OMA‘s Timmerhuis project for Rotterdam, a gleaming stack of municipal offices, will open to the public on December 11, 2015. The mixed-use building will primarily house office space taking up 262,000 square feet with residential, parking, gallery, and retail spaces occupying the rest of the building.
The Stevens Institute of Technology‘s SURE HOUSE has won the biennial United States Department of Energy’s Solar Decathlon for 2015, beating out 13 other teams. Showcasing aesthetics, serious sustainability, and financial viability wrapped in a tiny and efficient solar house, the winning dwelling scored consistently well in all ten of the competition’s categories. Read More
Those feeling nostalgic for the New York of yesterday can feast on time lapse renderings by Brooklyn-based MARCH for Marvel Architects‘ 34 Prince Street. The New York firm is converting the former convent, orphanage, and school into luxury residences. Newly released renderings depict the 1825 Federal-style building as it was in 1900, 1940, 1980, and 2016 (the project’s expected completion date). Read More
It’s that time of year again. The Architecture & Design Film Festival is back with a roundup of films on architecture, design, and the built environment. It’s a great way of taking the pulse of what’s going on here and abroad, and how work is being represented to a wider public.

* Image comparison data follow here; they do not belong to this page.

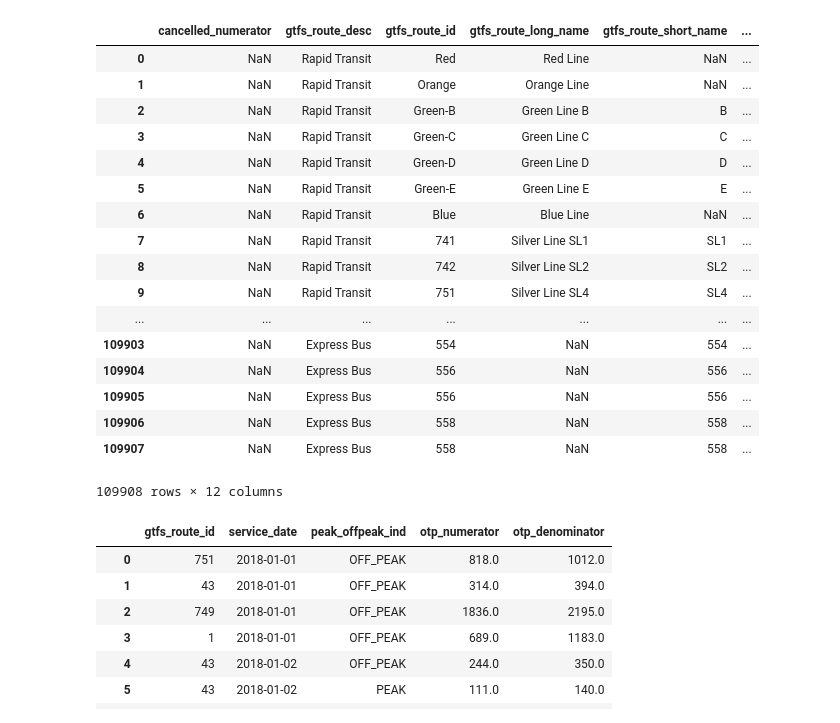
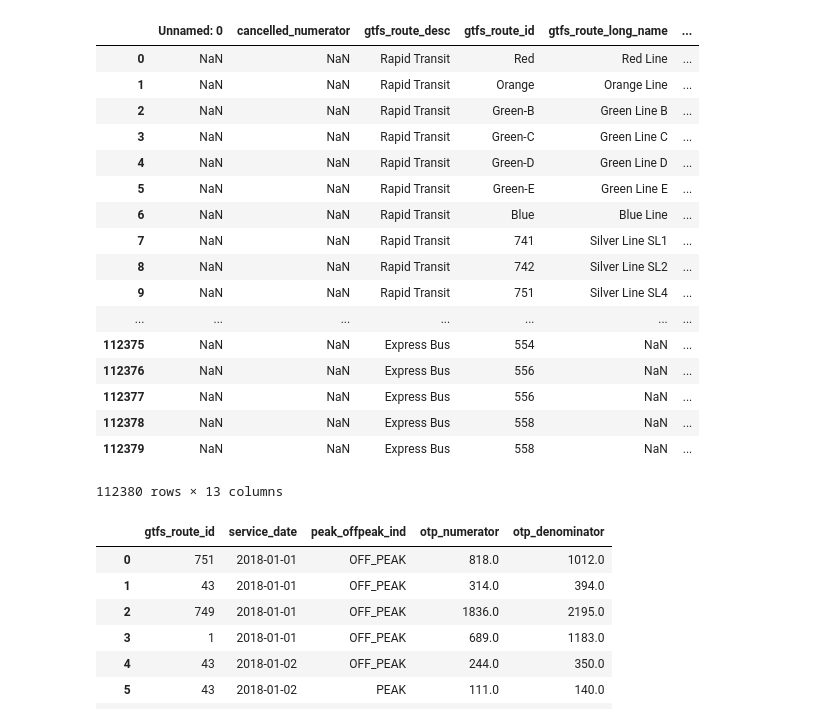
Before and after one commit to Northeastern-DS-4200-F19/project-team-6-buses, a Jupyter notebook: data/OTPDataGrab.ipynb, the cells around one changed output. Drawn from its saved outputs; the diff is of its cells as text; code cells hidden in the pictures.

```diff
--- a/data/OTPDataGrab.ipynb
+++ b/data/OTPDataGrab.ipynb
@@ -1,38 +1,38 @@
 # %%
 import pandas as pd
 import glob
 
-path = 'data/OTP by month' # use your path
+path = 'OTP by month' # use your path
 all_files = glob.glob(path + "/*.csv")
 
 li = []
 
 for filename in all_files:
     df = pd.read_csv(filename, index_col=None, header=0)
     li.append(df)
 
 frame = pd.concat(li, axis=0, ignore_index=True, sort=True)
 
 frame.drop(columns='Unnamed: 12')
 # %% [output]
-|  | cancelled_numerator | gtfs_route_desc | gtfs_route_id | gtfs_route_long_name | gtfs_route_short_name | ... |
-| 0 | NaN | Rapid Transit | Red | Red Line | NaN | ... |
-| 1 | NaN | Rapid Transit | Orange | Orange Line | NaN | ... |
-| 2 | NaN | Rapid Transit | Green-B | Green Line B | B | ... |
-| 3 | NaN | Rapid Transit | Green-C | Green Line C | C | ... |
-| 4 | NaN | Rapid Transit | Green-D | Green Line D | D | ... |
-| 5 | NaN | Rapid Transit | Green-E | Green Line E | E | ... |
-| 6 | NaN | Rapid Transit | Blue | Blue Line | NaN | ... |
-| 7 | NaN | Rapid Transit | 741 | Silver Line SL1 | SL1 | ... |
-| 8 | NaN | Rapid Transit | 742 | Silver Line SL2 | SL2 | ... |
-| 9 | NaN | Rapid Transit | 751 | Silver Line SL4 | SL4 | ... |
+|  | Unnamed: 0 | cancelled_numerator | gtfs_route_desc | gtfs_route_id | gtfs_route_long_name | ... |
+| 0 | NaN | NaN | Rapid Transit | Red | Red Line | ... |
+| 1 | NaN | NaN | Rapid Transit | Orange | Orange Line | ... |
+| 2 | NaN | NaN | Rapid Transit | Green-B | Green Line B | ... |
+| 3 | NaN | NaN | Rapid Transit | Green-C | Green Line C | ... |
+| 4 | NaN | NaN | Rapid Transit | Green-D | Green Line D | ... |
+| 5 | NaN | NaN | Rapid Transit | Green-E | Green Line E | ... |
+| 6 | NaN | NaN | Rapid Transit | Blue | Blue Line | ... |
+| 7 | NaN | NaN | Rapid Transit | 741 | Silver Line SL1 | ... |
+| 8 | NaN | NaN | Rapid Transit | 742 | Silver Line SL2 | ... |
+| 9 | NaN | NaN | Rapid Transit | 751 | Silver Line SL4 | ... |
 | ... | ... | ... | ... | ... | ... | ... |
-| 109903 | NaN | Express Bus | 554 | NaN | 554 | ... |
-| 109904 | NaN | Express Bus | 556 | NaN | 556 | ... |
-| 109905 | NaN | Express Bus | 556 | NaN | 556 | ... |
-| 109906 | NaN | Express Bus | 558 | NaN | 558 | ... |
-| 109907 | NaN | Express Bus | 558 | NaN | 558 | ... |
+| 112375 | NaN | NaN | Express Bus | 554 | NaN | ... |
+| 112376 | NaN | NaN | Express Bus | 556 | NaN | ... |
+| 112377 | NaN | NaN | Express Bus | 556 | NaN | ... |
+| 112378 | NaN | NaN | Express Bus | 558 | NaN | ... |
+| 112379 | NaN | NaN | Express Bus | 558 | NaN | ... |
-109908 rows × 12 columns
+112380 rows × 13 columns
 # %%
 #filters
 
```
Also changed, not shown: parts of 1 cell of this notebook, 1 other file.
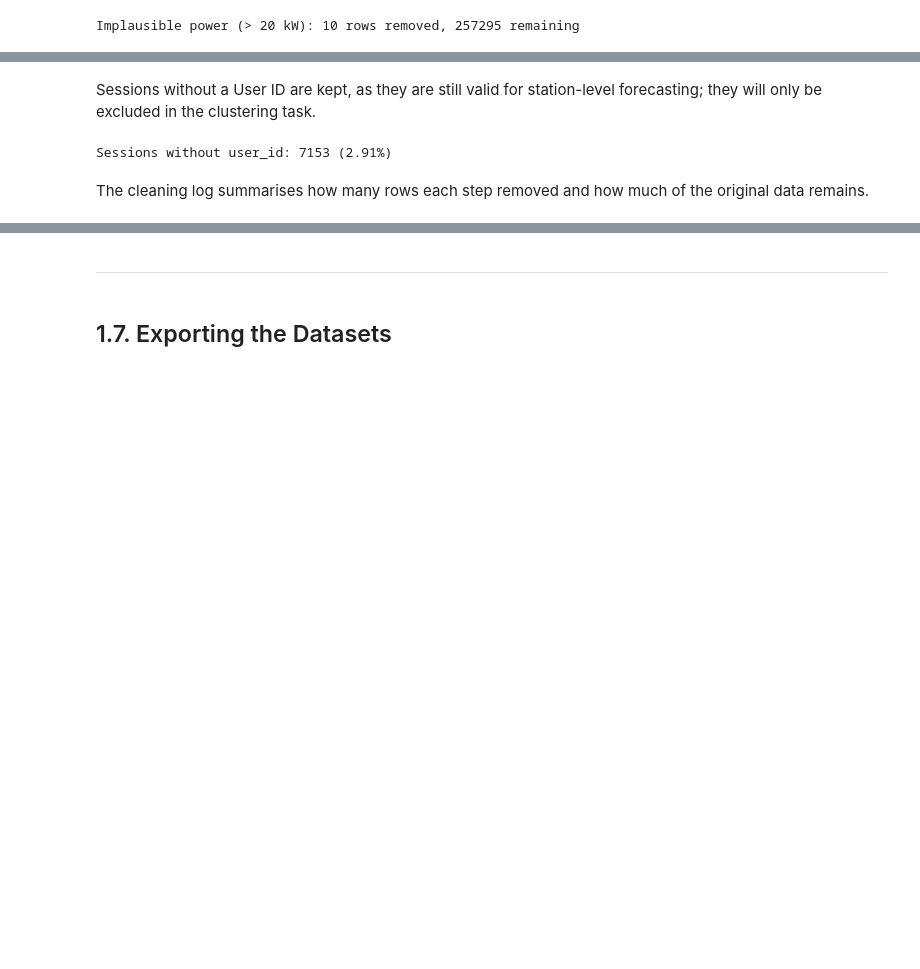
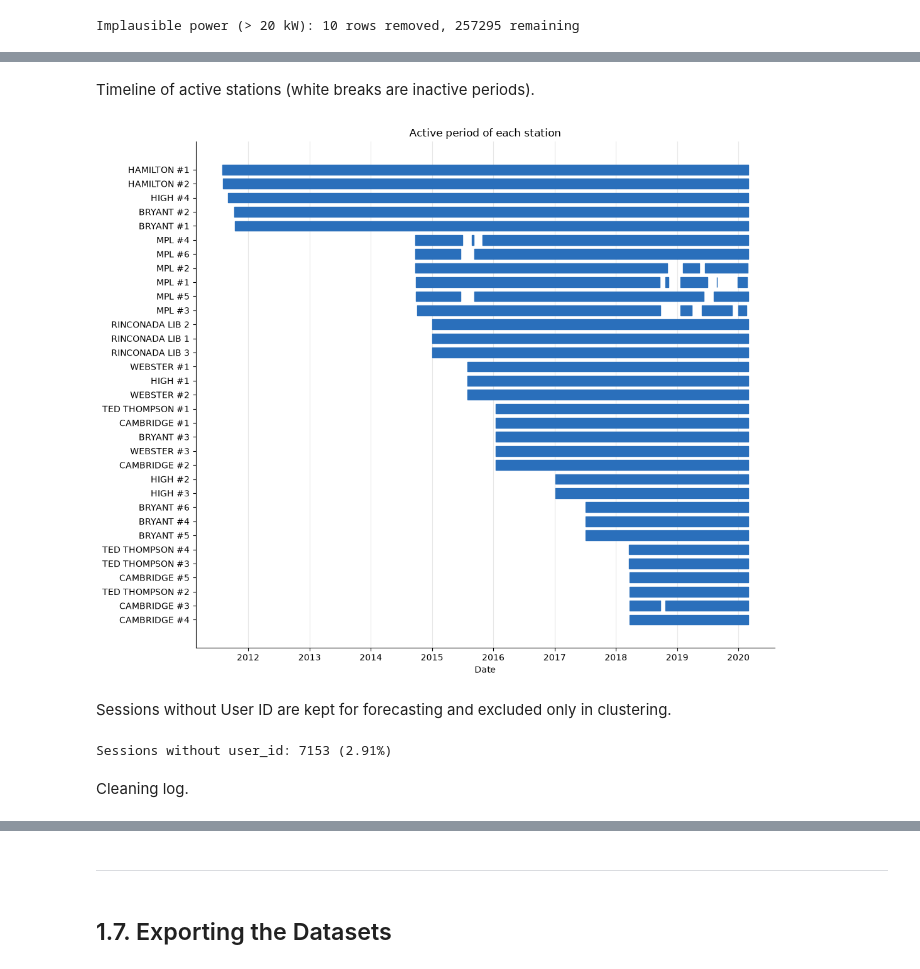
Before and after one commit to Teresa7810/Introduction-to-Business-Analytics, a Jupyter notebook: project.ipynb, the cells around one changed output, grey strips where cells are left out. Cells and saved outputs as stored; diff of their text form; code cells hidden in the pictures; blank space fills up the shorter version.

```diff
--- a/project.ipynb
+++ b/project.ipynb
@@ -538,0 +533,6 @@ Station names are stripped of extra whitespace to avoid duplicate categories.
+# %%
+plug_to_port = {"J1772": "Level 2", "NEMA 5-20R": "Level 1"}
+missing_port = df["port_type"].isna()
+df.loc[missing_port, "port_type"] = df.loc[missing_port, "plug_type"].map(plug_to_port)
+print("Port types filled:", missing_port.sum(), "| still missing:", df["port_type"].isna().sum())
+log_step("Port type filled from plug type", len(df))
@@ -578,0 +627,18 @@ Study period (before March 2020): 11487 rows removed, 245723 remaining
+# %%
+gap_limit = pd.Timedelta(days=30)
+records = []
+for station, g in df.sort_values("start").groupby("station", observed=True):
+    last_end = g["end"].cummax().shift()  # latest plug-out before each session
+    is_gap = (g["start"] - last_end) > gap_limit
+    gaps = list(zip(last_end[is_gap], g["start"][is_gap]))  # (inactive from, inactive until)
+    records.append({"station": station, "start": g["start"].min(), "end": g["end"].max(), "gaps": gaps})
+
+station_active = pd.DataFrame(records).sort_values("start").reset_index(drop=True)
+station_active["n_gaps"] = station_active["gaps"].str.len()
+print(station_active[["station", "start", "end", "n_gaps"]].to_string(index=False))
+
+gap_table = pd.DataFrame([(row.station, a, b) for row in station_active.itertuples() for a, b in row.gaps],
+                         columns=["station", "inactive_from", "inactive_until"])
+gap_table["days"] = (gap_table["inactive_until"] - gap_table["inactive_from"]).dt.days
+print()
+print(gap_table[["station", "inactive_from", "inactive_until", "days"]].to_string(index=False))
@@ -579,11 +663,35 @@ Study period (before March 2020): 11487 rows removed, 245723 remaining
+# %% [markdown]
+Timeline of active stations (white breaks are inactive periods).
+# %%
+import matplotlib.dates as mdates
+
+fig, ax = plt.subplots(figsize=(11, 9))
+for i, row in station_active.iterrows():
+    bounds = [row["start"]] + [t for gap in row["gaps"] for t in gap] + [row["end"]]
+    segments = [(mdates.date2num(bounds[k]), mdates.date2num(bounds[k + 1]) - mdates.date2num(bounds[k]))
+                for k in range(0, len(bounds), 2)]
+    ax.broken_barh(segments, (i - 0.35, 0.7), color="#2a6fbb")
+ax.set_yticks(range(len(station_active)))
+ax.set_yticklabels(station_active["station"].str.replace("PALO ALTO CA / ", ""))
+ax.invert_yaxis()
+ax.xaxis_date()
+ax.set_title("Active period of each station")
+ax.set_xlabel("Date")
+ax.grid(axis="x", alpha=0.3)
+ax.set_axisbelow(True)
+ax.spines[["top", "right"]].set_visible(False)
+plt.tight_layout()
+plt.show()
+# %% [output]
+[figure, added]
 # %% [markdown]
-Sessions without a User ID are kept, as they are still valid for station-level forecasting; they will only be excluded in the clustering task.
+Sessions without User ID are kept for forecasting and excluded only in clustering.
 # %%
 print(f"Sessions without user_id: {df['user_id'].isna().sum()} ({df['user_id'].isna().mean() * 100:.2f}%)")
 # %% [output]
 Sessions without user_id: 7153 (2.91%)
-# %% [markdown]
-The cleaning log summarises how many rows each step removed and how much of the original data remains.
+# %% [markdown]
+Cleaning log.
 # %%
 log_df = pd.DataFrame(cleaning_log, columns=["Step", "Rows removed", "Rows remaining"])
 log_df["% of original"] = (log_df["Rows remaining"] / n_initial * 100).round(2)
```
Also changed, not shown: parts of 101 cells of this notebook, 1 other file.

Fun fact: there’s a set of fully furnished rooms, designed by Michael Graves, that lives in storage at the Brooklyn Museum. Built between 1979 and 1981 for Susan and John Reinhold, the suite within their duplex at 101 Central Park West was donated to the museum when the couple divorced in 1986. Preserved in situ, the rooms are a rare surviving example of interior postmodern architecture.
Rendering of glass staircase in the Tiffany Gallery, New York Historical Society. (Courtesy Eva Jiřičná Architects)
The New York Historical Society announced today that Czech architect Eva Jiřičná will design a new space for exhibitions and study on the 20,000 square foot fourth floor of the society’s Central Park West building.
Barbara Kasten’s all-analog photography from the 1980’s is on display at the Graham Foundation in Chicago. (Courtesy Graham Foundation)
Thursday night, Barbara Kasten’s first major retrospective opened at the Graham Foundation as an offsite event of the Chicago Architecture Biennial. Set in the Madlener house, a turn-of-the century Prairie-Style mansion, the exhibition brings together a roughly chronological overview of the artist’s practice from the 1970s until today. The works on display are of an astonishingly contemporary quality—many of the framed photographs follow the aesthetic paradigms of current net—or Tumblr art featuring primitive geometric shapes of varying surface texture lit in a rich palette of pastel colors forming surreal spatial compositions.